Eimear McBride’s debut novel won critical acclaim upon its release as well as the 2014 Bailey’s Women’s Prize for Fiction.
Man Booker Prize winner Anne Enright hailed A Girl Is A Half-formed Thing as an instant classic and declared Eimear a genius for her ability to write 'truth-spilling, uncompromising and brilliant prose that can be, on occasion, quite hard to read.'
We follow Eimear’s protagonist, whose name is never revealed, as she grows from a child into a troubled young woman. Her relationship with her brother, who suffers brain damage following the removal of a tumour, provides the only source of light in the narrator’s otherwise deeply dark world. Her childhood is tarnished by her unstable mother who is at times is shockingly cruel. On reaching puberty she falls victim to sexual abuse at the hands of a predatory uncle, an experience that distorts her ideas about sex and leads to misadventure in a series of encounters that become increasingly masochistic.

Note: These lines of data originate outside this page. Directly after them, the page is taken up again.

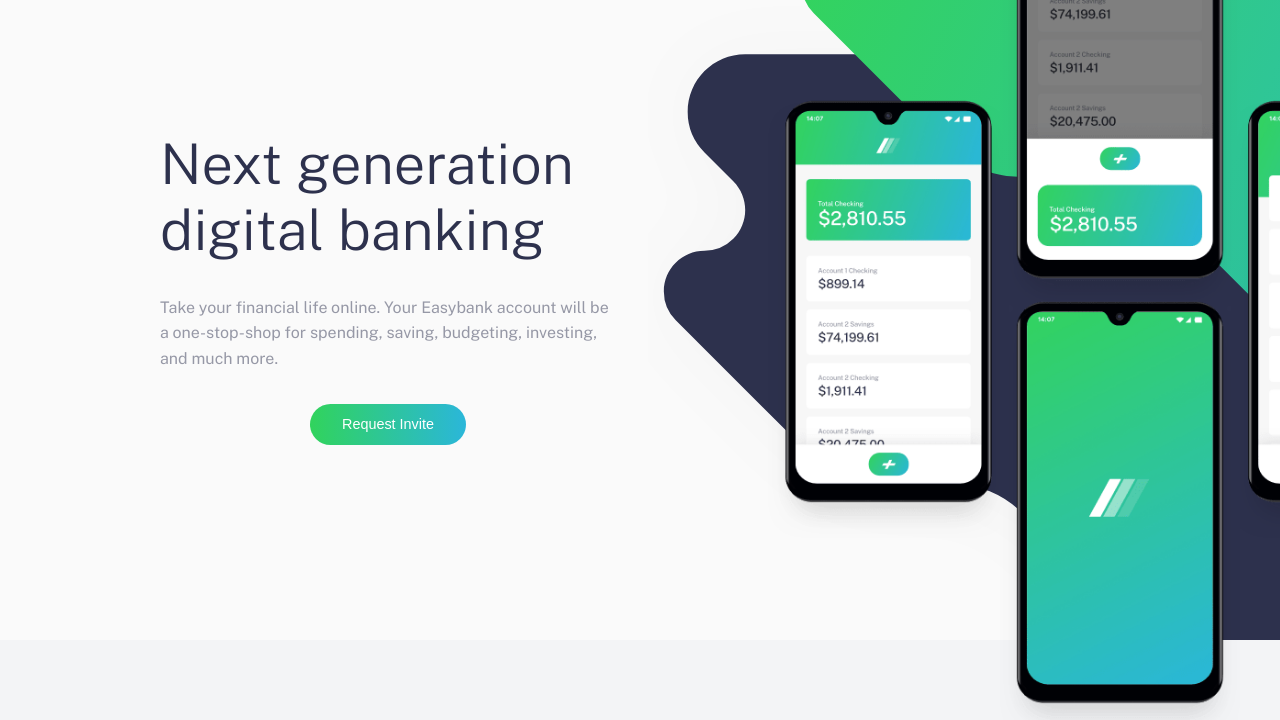
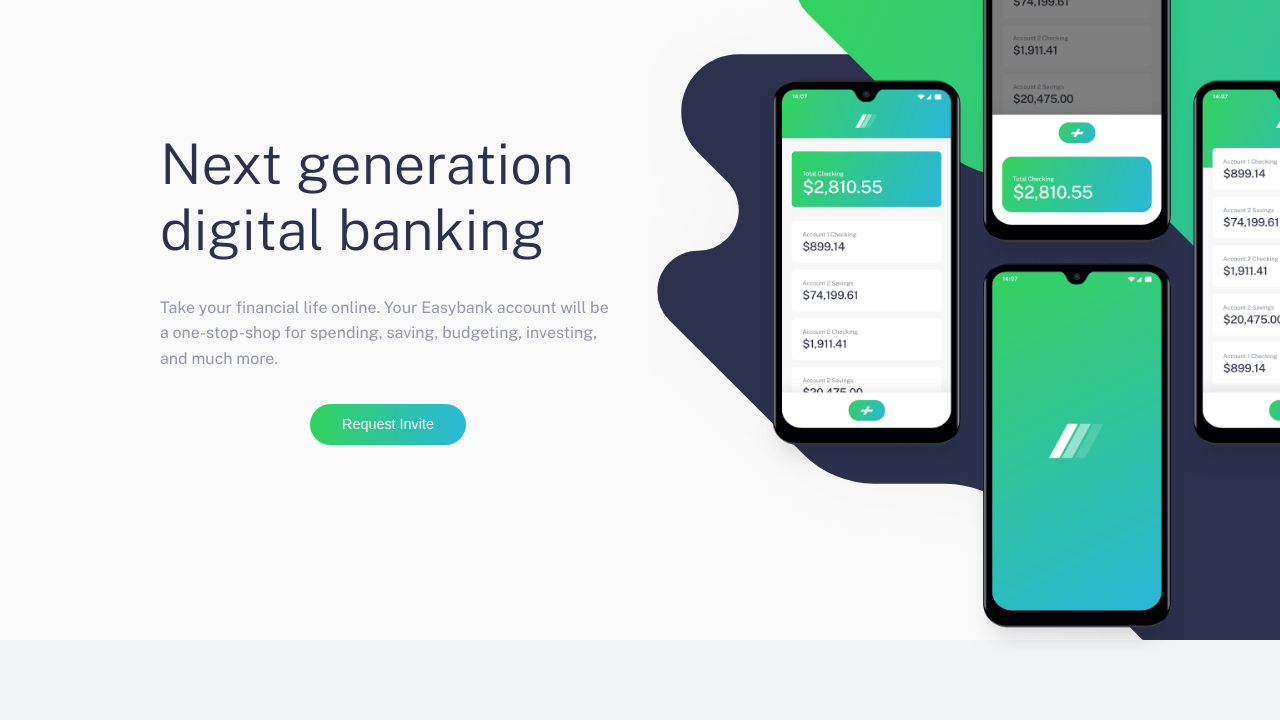
Before and after one commit to Matt1208Dev/easybank-landing-page, a plain HTML site: page index.html in a window 1280 px wide. Shown: the part 80-800 px from the top of the page. Drawn offline with nearby package versions, Linux system fonts and the light colour scheme.

Commit message:
modification largeur image header

```diff
--- a/style.css
+++ b/style.css
@@ -613,7 +613,7 @@ svg:hover .social-link-color {
     }
 
     .header-img {
-        max-width: 55vw;
+        max-width: 50vw;
     }
 
     .header-img img {
```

A Girl is A Half-formed Thing is written in beautifully original prose that ebb and flow with a delicacy that provides stark contrast with the harshness of Eimear’s subject matter and the direct manner in which she deals with it.